Mon, Oct

  • Smaller Small Medium Big Bigger
  • Default Helvetica Segoe Georgia Times

Life is full of stressful situations, some of which are lower on the totem pole of emotional intensity and some much higher. On the lower end might be a morning drive to work in unexpected traffic or a subtle reminder from your boss about the minor deadline you missed. Seeing the destroyed car (and driver) that caused the traffic jam or your boss questioning your ability to do your job, would likely elicit more extreme emotional reactions.
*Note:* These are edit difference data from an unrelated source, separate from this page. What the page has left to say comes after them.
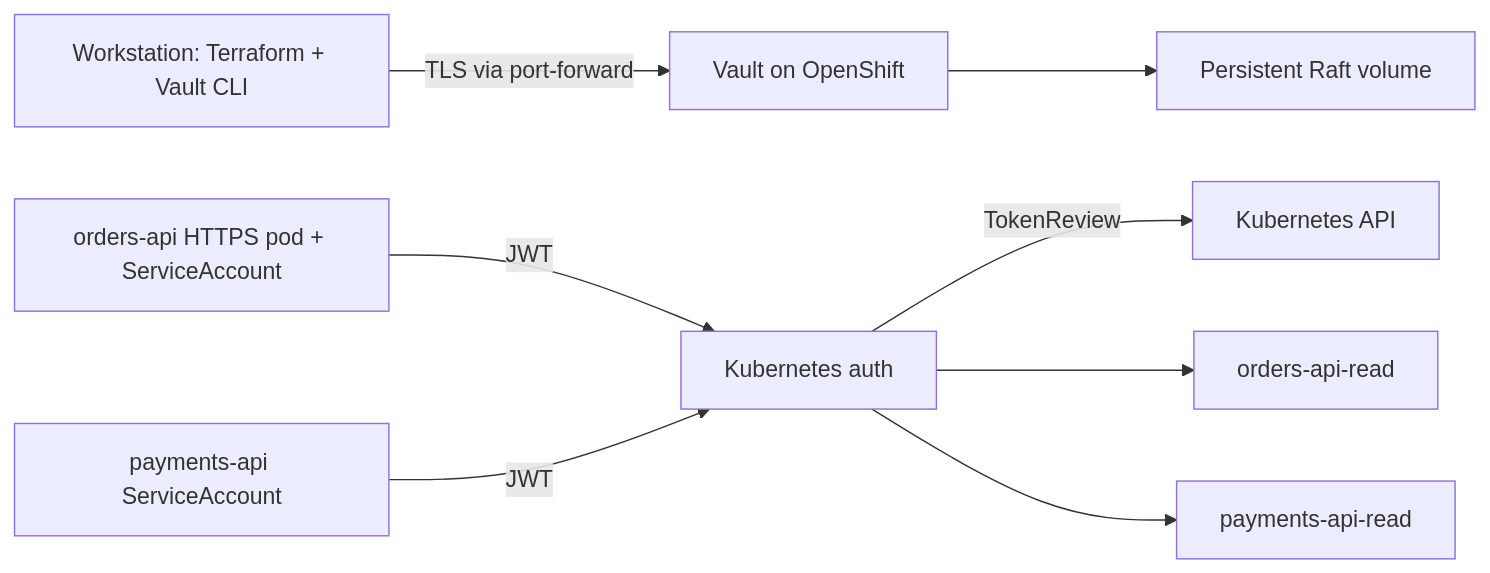
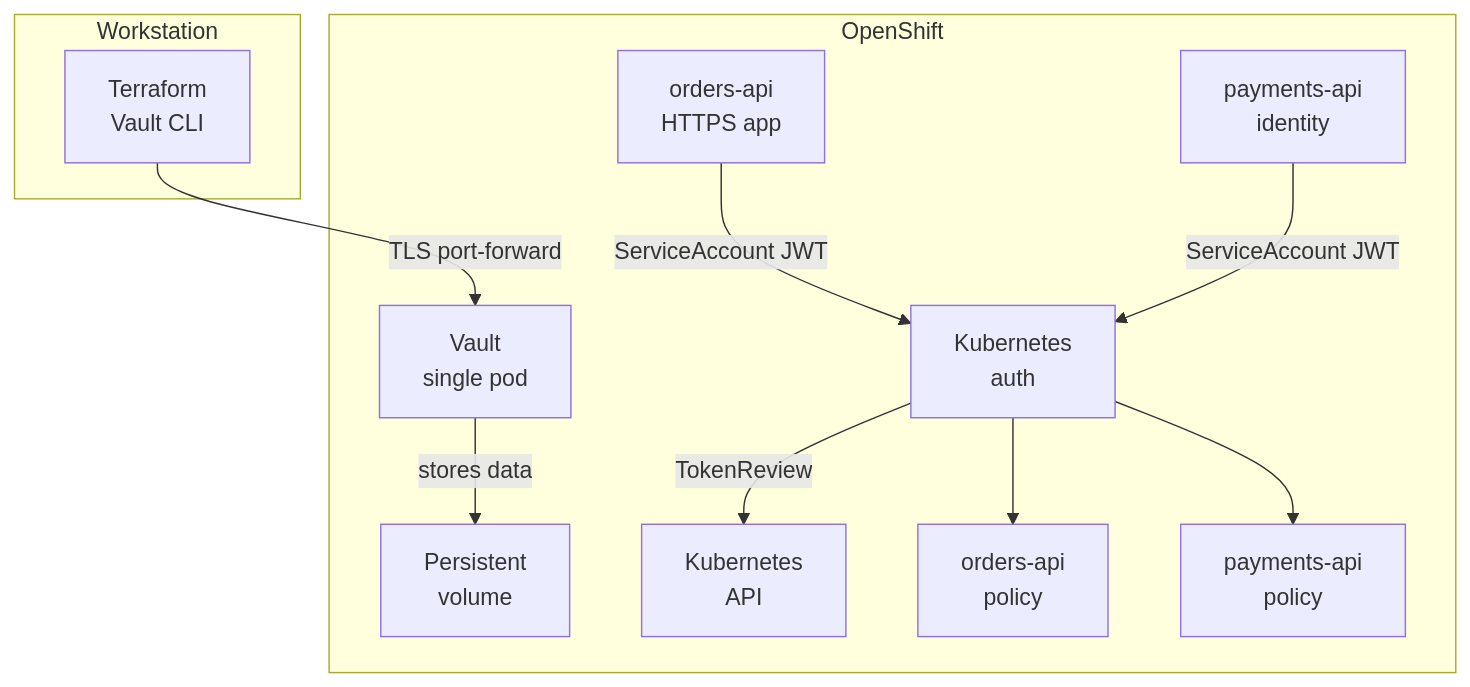
Before and after one commit to isakpet-irori/hashicorp-vault-lab: the diagram in OPENSHIFT_KUBERNETES_AUTH.md, drawn with Mermaid.

Commit message:
Update diagram

````diff
--- a/OPENSHIFT_KUBERNETES_AUTH.md
+++ b/OPENSHIFT_KUBERNETES_AUTH.md
@@ -12,10 +12,25 @@
 ```mermaid
-flowchart LR
-    Client["Workstation: Terraform + Vault CLI"] -->|"TLS via port-forward"| Vault["Vault on OpenShift"]
-    Vault --> Raft["Persistent Raft volume"]
-    Orders["orders-api HTTPS pod + ServiceAccount"] -->|"JWT"| Auth["Kubernetes auth"]
-    Payments["payments-api ServiceAccount"] -->|"JWT"| Auth
-    Auth -->|"TokenReview"| API["Kubernetes API"]
-    Auth --> OrdersPolicy["orders-api-read"]
-    Auth --> PaymentsPolicy["payments-api-read"]
+flowchart TB
+    subgraph Workstation
+        Client["Terraform<br/>Vault CLI"]
+    end
+
+    subgraph OpenShift
+        Vault["Vault<br/>single pod"]
+        Raft["Persistent<br/>volume"]
+        Orders["orders-api<br/>HTTPS app"]
+        Payments["payments-api<br/>identity"]
+        Auth["Kubernetes<br/>auth"]
+        API["Kubernetes<br/>API"]
+        OrdersPolicy["orders-api<br/>policy"]
+        PaymentsPolicy["payments-api<br/>policy"]
+    end
+
+    Client -->|"TLS port-forward"| Vault
+    Vault -->|"stores data"| Raft
+    Orders -->|"ServiceAccount JWT"| Auth
+    Payments -->|"ServiceAccount JWT"| Auth
+    Auth -->|"TokenReview"| API
+    Auth --> OrdersPolicy
+    Auth --> PaymentsPolicy
 ```
````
For several decades, psychologist have been interested in how people successfully control their emotions in stressful situations. The idea is that, if we can understand how healthy people manage their emotions, we may be able to improve the lives of those with depression or anxiety (both of which are characterized by breakdowns in emotional equilibrium). Now, new research published last week in the journal Psychological Science shows that successfully regulating our emotions is not a "one size fits all" endeavor. Rather, it involves bringing the right emotional regulation strategy to bear on the situation. Simply put, different emotional contexts require different regulation processes.